For caregivers on Mother’s Day: Is role reversal is part of your life? My relationship with my mom has flipped around many times. Last year on Mother’s Day, I felt like we were on the Titanic ready to capsize. Mom was weak, then strong, then frail again. But she’s lived to see another Mother’s Day. Wow!
The two of us have taken a beating as her dementia has progressed. If I didn’t remind Mom about her daughters, she might not know that she had any. One of my shoulders has been dislocated several times and my back feels like it belongs to an old lady. (Maybe I’ve become one!) Mom can’t talk or walk and she can barely stand up even with two people supporting her. But she ate the Mother’s Day brunch I cooked for her and still savored the taste of her favorite foods. Despite her lack of language she managed to express her pleasure through laughter and the smile that never quits.
I’m so happy that we had the chance to do this again. Some days are so hard for her. She gets weird electric shocks that frighten her and scare me, too. When it’s rainy, she seems to sleep through everything but meal time. On many occasions, I could have sworn that we were sharing our last dinner together. Then she somehow finds the strength to revive and I think, “All right, the seas are calm. This voyage will continue.”

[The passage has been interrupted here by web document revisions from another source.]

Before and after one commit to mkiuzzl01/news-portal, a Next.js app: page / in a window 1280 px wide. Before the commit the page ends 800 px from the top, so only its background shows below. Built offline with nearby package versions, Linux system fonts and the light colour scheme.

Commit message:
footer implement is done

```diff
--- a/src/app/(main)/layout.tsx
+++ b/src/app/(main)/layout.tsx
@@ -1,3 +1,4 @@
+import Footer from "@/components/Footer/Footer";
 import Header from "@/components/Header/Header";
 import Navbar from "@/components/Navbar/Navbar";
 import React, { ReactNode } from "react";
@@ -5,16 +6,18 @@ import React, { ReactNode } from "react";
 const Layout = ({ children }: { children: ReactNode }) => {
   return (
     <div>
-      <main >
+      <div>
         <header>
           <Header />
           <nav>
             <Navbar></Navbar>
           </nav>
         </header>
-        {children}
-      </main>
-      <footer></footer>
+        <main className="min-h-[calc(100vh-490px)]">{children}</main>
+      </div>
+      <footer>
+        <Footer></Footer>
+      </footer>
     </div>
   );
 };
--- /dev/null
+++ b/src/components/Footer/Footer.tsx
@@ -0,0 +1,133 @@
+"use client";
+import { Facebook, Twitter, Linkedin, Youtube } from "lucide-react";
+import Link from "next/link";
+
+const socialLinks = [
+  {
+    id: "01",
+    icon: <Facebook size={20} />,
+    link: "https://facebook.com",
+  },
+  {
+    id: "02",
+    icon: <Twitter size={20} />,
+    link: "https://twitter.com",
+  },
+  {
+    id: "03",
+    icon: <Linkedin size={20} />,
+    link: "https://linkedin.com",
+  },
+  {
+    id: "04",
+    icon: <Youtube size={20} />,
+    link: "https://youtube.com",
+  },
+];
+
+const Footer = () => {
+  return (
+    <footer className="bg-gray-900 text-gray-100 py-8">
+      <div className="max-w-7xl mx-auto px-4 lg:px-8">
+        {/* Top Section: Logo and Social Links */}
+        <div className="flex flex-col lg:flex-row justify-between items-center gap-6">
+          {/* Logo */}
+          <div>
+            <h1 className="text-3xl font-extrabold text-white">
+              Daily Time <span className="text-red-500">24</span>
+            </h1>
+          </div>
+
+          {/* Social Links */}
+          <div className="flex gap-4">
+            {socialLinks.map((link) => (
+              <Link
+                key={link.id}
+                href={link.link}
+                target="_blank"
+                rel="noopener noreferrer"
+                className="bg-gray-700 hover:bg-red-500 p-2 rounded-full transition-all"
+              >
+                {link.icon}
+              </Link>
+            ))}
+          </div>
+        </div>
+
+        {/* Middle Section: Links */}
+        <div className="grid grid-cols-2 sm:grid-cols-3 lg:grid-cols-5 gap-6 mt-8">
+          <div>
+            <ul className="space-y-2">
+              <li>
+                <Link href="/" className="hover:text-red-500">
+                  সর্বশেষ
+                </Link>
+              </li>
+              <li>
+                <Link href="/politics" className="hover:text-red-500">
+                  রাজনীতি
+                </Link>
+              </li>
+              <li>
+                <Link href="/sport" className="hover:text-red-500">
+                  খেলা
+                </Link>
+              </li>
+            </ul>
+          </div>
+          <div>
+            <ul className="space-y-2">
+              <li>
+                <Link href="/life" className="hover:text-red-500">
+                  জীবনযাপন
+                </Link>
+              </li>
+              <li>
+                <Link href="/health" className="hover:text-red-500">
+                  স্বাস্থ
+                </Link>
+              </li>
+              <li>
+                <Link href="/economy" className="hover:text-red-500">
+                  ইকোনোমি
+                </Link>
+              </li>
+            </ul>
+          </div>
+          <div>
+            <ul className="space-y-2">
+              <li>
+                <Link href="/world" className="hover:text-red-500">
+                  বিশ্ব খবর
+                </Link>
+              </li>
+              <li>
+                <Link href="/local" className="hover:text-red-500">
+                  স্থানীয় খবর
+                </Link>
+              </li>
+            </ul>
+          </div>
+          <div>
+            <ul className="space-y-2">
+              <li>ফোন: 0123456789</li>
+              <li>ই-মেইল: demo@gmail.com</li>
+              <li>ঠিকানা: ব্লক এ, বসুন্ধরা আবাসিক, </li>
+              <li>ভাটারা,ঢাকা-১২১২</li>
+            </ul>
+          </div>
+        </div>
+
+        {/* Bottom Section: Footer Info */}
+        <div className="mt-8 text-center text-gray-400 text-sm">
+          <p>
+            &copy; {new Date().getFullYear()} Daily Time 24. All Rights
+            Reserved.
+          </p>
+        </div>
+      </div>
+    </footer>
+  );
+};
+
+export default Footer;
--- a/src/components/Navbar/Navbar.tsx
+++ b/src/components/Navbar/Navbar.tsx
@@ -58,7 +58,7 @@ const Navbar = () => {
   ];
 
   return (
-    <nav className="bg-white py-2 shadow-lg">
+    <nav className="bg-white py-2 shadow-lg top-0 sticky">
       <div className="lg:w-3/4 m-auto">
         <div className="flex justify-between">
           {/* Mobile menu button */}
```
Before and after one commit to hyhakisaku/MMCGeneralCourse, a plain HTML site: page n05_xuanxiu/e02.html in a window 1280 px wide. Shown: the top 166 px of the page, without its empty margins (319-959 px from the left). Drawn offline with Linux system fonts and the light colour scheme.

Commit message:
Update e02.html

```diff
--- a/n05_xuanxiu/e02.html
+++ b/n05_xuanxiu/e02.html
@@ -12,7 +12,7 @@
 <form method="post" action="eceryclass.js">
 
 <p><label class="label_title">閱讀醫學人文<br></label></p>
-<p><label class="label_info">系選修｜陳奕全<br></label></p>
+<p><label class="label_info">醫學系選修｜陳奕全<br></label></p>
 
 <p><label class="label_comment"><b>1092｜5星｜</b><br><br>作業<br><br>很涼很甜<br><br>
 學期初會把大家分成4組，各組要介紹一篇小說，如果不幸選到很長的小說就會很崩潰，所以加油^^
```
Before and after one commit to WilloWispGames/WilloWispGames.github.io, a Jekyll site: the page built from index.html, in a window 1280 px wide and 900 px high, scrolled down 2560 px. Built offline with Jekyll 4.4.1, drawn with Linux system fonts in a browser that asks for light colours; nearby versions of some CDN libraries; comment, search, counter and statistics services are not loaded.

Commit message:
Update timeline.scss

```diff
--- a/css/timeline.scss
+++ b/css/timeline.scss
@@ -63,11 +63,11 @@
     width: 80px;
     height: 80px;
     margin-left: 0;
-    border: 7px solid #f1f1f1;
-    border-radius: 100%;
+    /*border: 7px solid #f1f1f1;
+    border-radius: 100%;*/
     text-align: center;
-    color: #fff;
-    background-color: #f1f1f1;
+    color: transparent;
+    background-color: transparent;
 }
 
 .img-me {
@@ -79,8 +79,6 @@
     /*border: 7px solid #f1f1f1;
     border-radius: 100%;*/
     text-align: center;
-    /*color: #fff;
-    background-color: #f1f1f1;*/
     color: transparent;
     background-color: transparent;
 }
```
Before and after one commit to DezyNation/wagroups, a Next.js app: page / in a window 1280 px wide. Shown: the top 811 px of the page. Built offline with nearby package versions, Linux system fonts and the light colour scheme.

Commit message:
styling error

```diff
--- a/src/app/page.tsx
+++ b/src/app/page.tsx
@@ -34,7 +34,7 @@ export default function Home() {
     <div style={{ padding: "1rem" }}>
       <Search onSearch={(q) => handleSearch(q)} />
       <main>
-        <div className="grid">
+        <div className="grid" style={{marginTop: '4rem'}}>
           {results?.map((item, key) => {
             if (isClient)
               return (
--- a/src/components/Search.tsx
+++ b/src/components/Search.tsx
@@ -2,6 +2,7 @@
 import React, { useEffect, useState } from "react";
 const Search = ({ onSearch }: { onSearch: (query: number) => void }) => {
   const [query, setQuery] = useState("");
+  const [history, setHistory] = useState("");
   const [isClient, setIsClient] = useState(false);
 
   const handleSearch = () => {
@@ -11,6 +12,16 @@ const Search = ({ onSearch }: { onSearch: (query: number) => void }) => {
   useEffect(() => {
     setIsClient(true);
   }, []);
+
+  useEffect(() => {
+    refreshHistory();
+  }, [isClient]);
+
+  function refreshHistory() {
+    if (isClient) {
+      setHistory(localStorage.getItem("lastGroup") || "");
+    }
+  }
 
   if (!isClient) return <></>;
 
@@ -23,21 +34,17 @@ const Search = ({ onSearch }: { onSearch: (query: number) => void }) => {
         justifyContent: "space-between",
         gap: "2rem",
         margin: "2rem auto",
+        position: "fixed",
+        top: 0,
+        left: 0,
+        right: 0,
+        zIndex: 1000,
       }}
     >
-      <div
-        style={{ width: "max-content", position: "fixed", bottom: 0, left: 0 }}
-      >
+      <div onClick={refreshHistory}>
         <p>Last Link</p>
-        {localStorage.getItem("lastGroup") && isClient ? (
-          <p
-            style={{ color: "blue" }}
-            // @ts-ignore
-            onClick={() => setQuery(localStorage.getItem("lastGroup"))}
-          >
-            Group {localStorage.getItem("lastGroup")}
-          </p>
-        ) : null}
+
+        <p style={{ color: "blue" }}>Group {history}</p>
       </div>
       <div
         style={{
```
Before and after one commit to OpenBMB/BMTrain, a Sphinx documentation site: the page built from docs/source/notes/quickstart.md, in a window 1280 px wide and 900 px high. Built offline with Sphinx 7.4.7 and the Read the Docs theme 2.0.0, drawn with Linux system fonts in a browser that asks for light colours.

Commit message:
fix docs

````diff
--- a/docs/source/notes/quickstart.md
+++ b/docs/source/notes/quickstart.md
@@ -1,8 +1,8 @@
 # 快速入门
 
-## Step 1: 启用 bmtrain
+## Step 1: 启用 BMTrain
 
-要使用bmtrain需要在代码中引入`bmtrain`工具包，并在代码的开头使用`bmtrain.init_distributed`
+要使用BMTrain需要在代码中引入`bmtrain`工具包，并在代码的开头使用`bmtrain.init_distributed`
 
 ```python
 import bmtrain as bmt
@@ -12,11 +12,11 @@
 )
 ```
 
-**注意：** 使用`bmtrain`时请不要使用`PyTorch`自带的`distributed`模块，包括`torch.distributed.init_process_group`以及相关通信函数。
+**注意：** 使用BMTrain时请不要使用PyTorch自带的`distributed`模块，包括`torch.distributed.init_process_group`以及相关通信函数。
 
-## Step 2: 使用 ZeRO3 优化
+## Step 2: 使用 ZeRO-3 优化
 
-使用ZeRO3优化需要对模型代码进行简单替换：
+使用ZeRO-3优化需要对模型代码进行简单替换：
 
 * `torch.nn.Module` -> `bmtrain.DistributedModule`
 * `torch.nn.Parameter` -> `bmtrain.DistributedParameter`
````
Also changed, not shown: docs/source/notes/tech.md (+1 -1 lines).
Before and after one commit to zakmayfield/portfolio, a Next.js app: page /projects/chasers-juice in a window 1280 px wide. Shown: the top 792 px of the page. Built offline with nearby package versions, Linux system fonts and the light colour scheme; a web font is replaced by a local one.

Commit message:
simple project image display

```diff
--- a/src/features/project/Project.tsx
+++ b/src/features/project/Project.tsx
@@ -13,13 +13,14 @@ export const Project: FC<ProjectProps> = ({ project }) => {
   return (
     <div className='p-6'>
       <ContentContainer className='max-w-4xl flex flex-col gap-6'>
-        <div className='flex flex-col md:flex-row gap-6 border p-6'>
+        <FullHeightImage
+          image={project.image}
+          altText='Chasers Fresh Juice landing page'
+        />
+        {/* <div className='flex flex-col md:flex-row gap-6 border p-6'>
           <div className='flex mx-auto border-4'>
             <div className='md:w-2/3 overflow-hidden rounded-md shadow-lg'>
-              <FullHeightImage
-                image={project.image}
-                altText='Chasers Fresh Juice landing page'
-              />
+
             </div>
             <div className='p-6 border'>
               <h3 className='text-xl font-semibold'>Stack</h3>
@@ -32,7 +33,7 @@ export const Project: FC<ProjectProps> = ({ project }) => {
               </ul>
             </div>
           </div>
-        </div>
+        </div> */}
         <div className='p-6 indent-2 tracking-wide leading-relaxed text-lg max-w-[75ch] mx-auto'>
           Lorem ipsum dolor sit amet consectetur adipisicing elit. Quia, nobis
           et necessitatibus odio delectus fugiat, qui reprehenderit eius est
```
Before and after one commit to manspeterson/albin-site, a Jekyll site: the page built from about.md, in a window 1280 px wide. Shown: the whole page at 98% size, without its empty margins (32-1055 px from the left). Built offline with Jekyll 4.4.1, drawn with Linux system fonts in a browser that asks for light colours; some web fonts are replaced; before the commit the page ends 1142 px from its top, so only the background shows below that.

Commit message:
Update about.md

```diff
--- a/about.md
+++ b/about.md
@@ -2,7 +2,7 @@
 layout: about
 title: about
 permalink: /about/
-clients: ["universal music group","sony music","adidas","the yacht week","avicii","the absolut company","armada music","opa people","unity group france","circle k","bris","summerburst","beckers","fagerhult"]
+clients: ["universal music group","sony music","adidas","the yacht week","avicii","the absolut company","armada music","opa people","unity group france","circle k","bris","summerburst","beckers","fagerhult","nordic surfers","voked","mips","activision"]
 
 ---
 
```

It is probably easier to pick a Kentucky Derby winner than it is to predict the course of dementia. We’ve been given time estimates, symptom warnings and lots of family education to help us get through this long process. The only thing that really stays consistent is the deep love we feel for my mom. I used to think that love was mysterious and fragile. But as we celebrate one more miraculous Mother’s Day, I see that love is tough and durable. It is more reliable than a diagnosis and more potent than medicine. It’s a bewildering experience to serve as the caregiver for a parent. When it feels too confusing, love is the only true compass.